TASK REQUIREMENTS :: Your answer should be the lines of the data below that contain "class".

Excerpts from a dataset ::
□ □ □

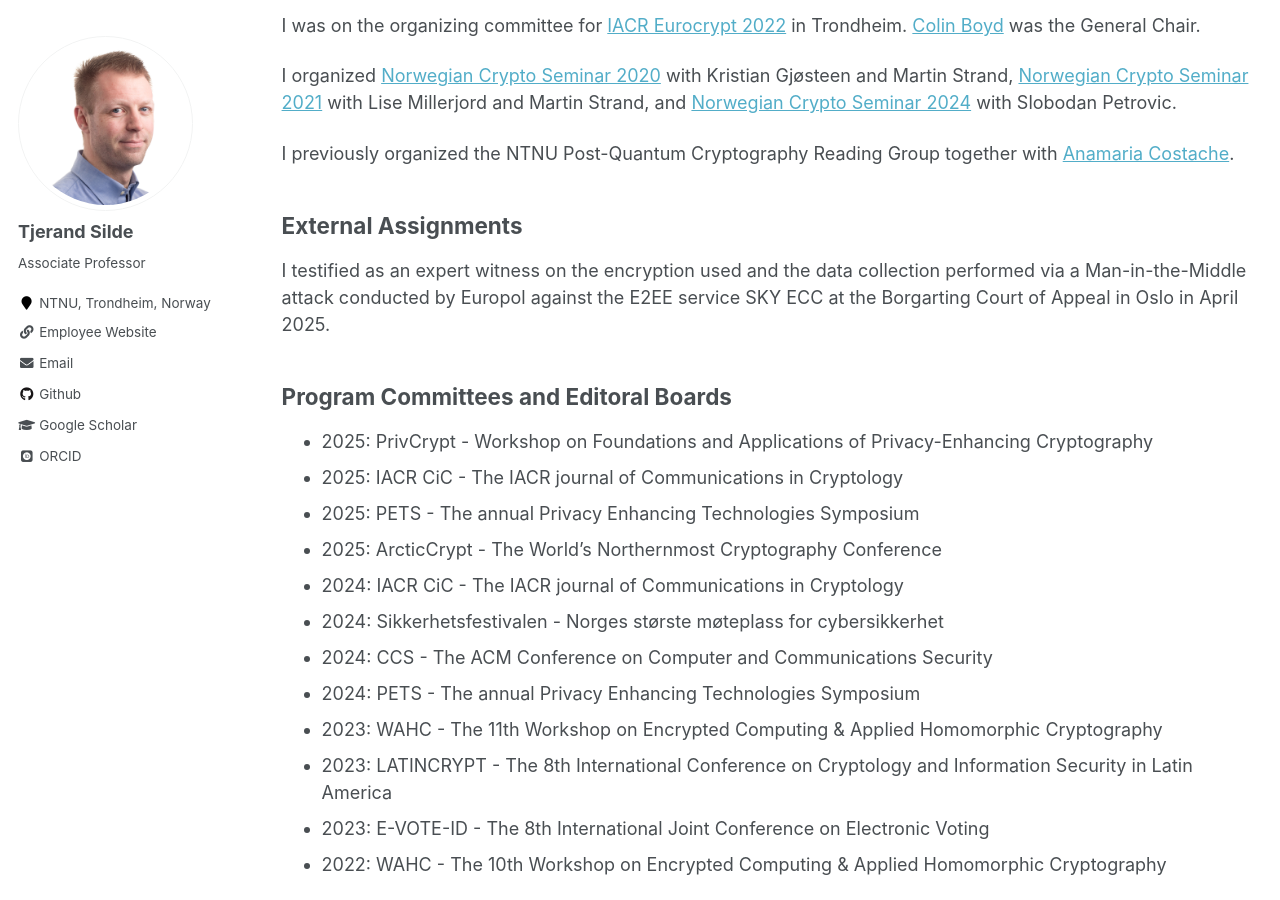
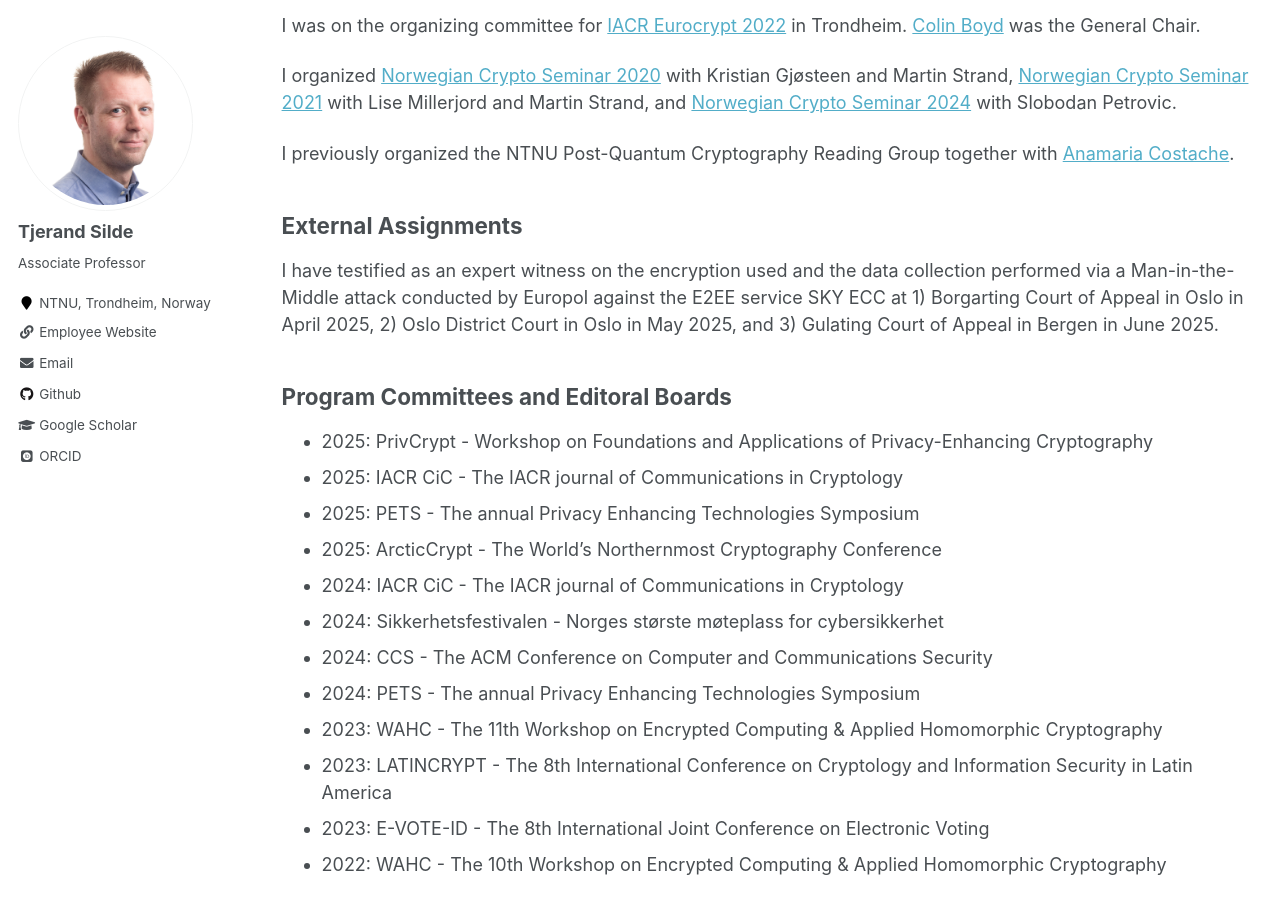
Before and after one commit to tjesi/tjesi.github.io, a Jekyll site: the page built from _pages/service.md, in a window 1280 px wide and 900 px high, scrolled down 505 px. Built offline with Jekyll 4.4.1, drawn with Linux system fonts in a browser that asks for light colours; some web fonts are replaced.

Commit message:
Update service.md

```diff
--- a/_pages/service.md
+++ b/_pages/service.md
@@ -21,8 +21,8 @@
 
 ## External Assignments
 
-I testified as an expert witness on the encryption used and the data collection performed via a Man-in-the-Middle attack
-conducted by Europol against the E2EE service SKY ECC at the Borgarting Court of Appeal in Oslo in April 2025.
+I have testified as an expert witness on the encryption used and the data collection performed via a Man-in-the-Middle attack
+conducted by Europol against the E2EE service SKY ECC at 1) Borgarting Court of Appeal in Oslo in April 2025, 2) Oslo District Court in Oslo in May 2025, and 3) Gulating Court of Appeal in Bergen in June 2025.
 
 ## Program Committees and Editoral Boards
 
```
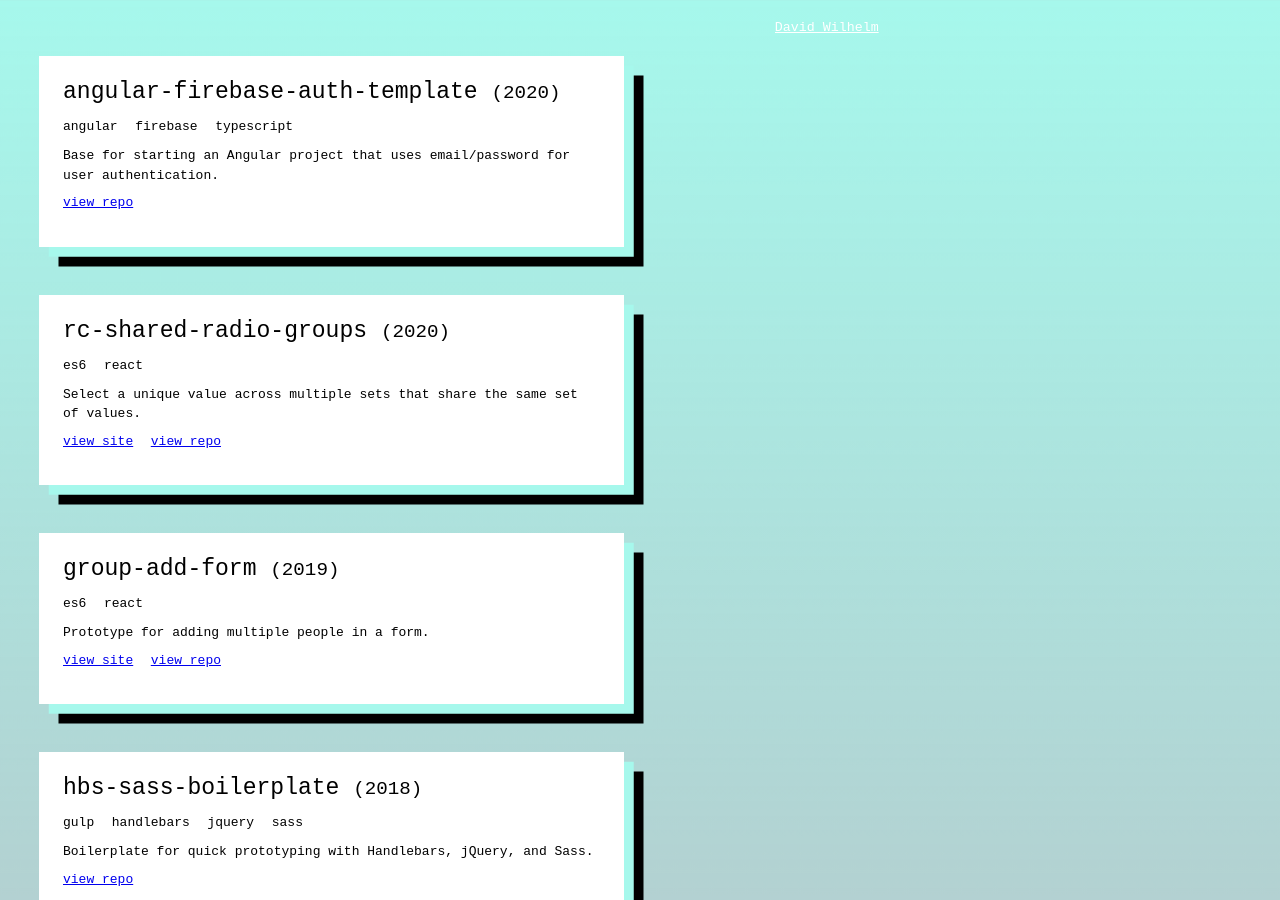
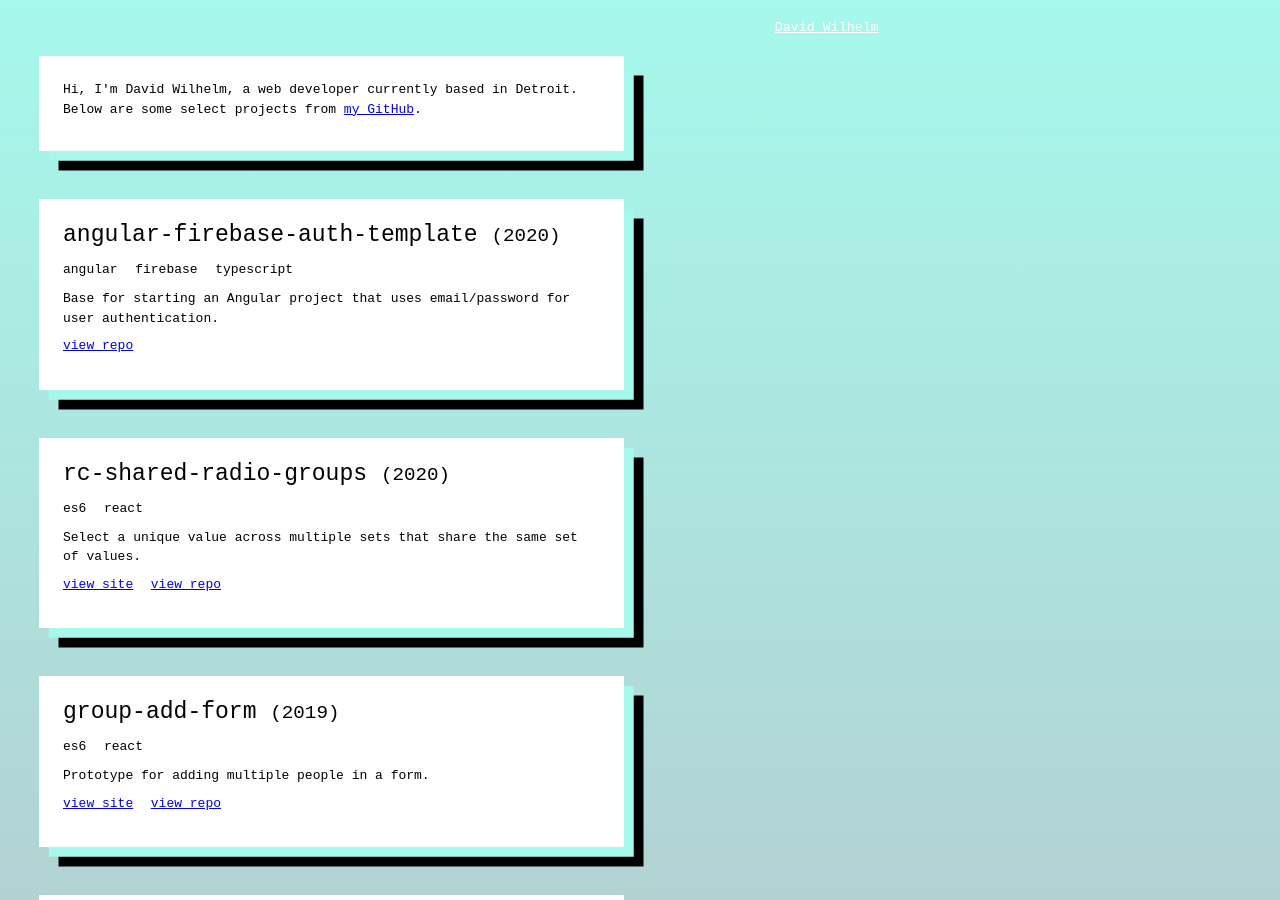
Before and after one commit to dogsGhost/dogsGhost.github.io, a Jekyll site: the page built from index.html, in a window 1280 px wide and 900 px high. Built offline with Jekyll 4.4.1, drawn with Linux system fonts in a browser that asks for light colours.

Commit message:
add intro

```diff
--- a/_layouts/default.html
+++ b/_layouts/default.html
@@ -5,6 +5,9 @@
     <div class="page-wrapper">
       {% include header.html %}
       <main class="page-mainContent">
+        <section class="box">
+          <p>Hi, I'm David Wilhelm, a web developer currently based in <span>Detroit</span>. Below are some select projects from <a rel="me" href="https://github.com/dogsGhost">my GitHub</a>.</p>
+        </section>
         {{ content }}
       </main>
       {% include footer.html %}
```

□ □ □

ANSWER FOR THIS EXERCISE ::
     <div class="page-wrapper">
       <main class="page-mainContent">
+        <section class="box">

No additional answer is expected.